* [Task to carry out]
All of the data below should be written out again exactly.

* [Supplied data]
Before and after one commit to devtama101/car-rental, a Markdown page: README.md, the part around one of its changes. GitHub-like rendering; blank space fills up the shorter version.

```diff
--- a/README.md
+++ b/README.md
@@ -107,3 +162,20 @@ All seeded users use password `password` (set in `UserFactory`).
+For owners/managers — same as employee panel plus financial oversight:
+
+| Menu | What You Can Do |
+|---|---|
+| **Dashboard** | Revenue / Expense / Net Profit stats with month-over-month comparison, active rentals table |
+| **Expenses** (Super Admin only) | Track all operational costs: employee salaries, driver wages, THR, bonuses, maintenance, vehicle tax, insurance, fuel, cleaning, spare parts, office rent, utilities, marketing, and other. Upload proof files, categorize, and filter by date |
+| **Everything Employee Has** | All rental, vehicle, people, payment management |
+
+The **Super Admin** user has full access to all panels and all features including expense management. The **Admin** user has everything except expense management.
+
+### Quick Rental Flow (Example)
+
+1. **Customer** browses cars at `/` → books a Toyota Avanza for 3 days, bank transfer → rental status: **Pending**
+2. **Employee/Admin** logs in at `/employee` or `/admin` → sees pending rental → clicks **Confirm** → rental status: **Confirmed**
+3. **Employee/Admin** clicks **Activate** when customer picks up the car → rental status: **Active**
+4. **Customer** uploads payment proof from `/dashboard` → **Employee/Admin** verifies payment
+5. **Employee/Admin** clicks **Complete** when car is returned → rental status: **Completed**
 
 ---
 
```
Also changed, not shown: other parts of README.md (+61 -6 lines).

* [Result below]
Before and after one commit to devtama101/car-rental, a Markdown page: README.md, the part around one of its changes. GitHub-like rendering; blank space fills up the shorter version.

```diff
--- a/README.md
+++ b/README.md
@@ -107,3 +162,20 @@ All seeded users use password `password` (set in `UserFactory`).
+For owners/managers — same as employee panel plus financial oversight:
+
+| Menu | What You Can Do |
+|---|---|
+| **Dashboard** | Revenue / Expense / Net Profit stats with month-over-month comparison, active rentals table |
+| **Expenses** (Super Admin only) | Track all operational costs: employee salaries, driver wages, THR, bonuses, maintenance, vehicle tax, insurance, fuel, cleaning, spare parts, office rent, utilities, marketing, and other. Upload proof files, categorize, and filter by date |
+| **Everything Employee Has** | All rental, vehicle, people, payment management |
+
+The **Super Admin** user has full access to all panels and all features including expense management. The **Admin** user has everything except expense management.
+
+### Quick Rental Flow (Example)
+
+1. **Customer** browses cars at `/` → books a Toyota Avanza for 3 days, bank transfer → rental status: **Pending**
+2. **Employee/Admin** logs in at `/employee` or `/admin` → sees pending rental → clicks **Confirm** → rental status: **Confirmed**
+3. **Employee/Admin** clicks **Activate** when customer picks up the car → rental status: **Active**
+4. **Customer** uploads payment proof from `/dashboard` → **Employee/Admin** verifies payment
+5. **Employee/Admin** clicks **Complete** when car is returned → rental status: **Completed**
 
 ---
 
```
Also changed, not shown: other parts of README.md (+61 -6 lines).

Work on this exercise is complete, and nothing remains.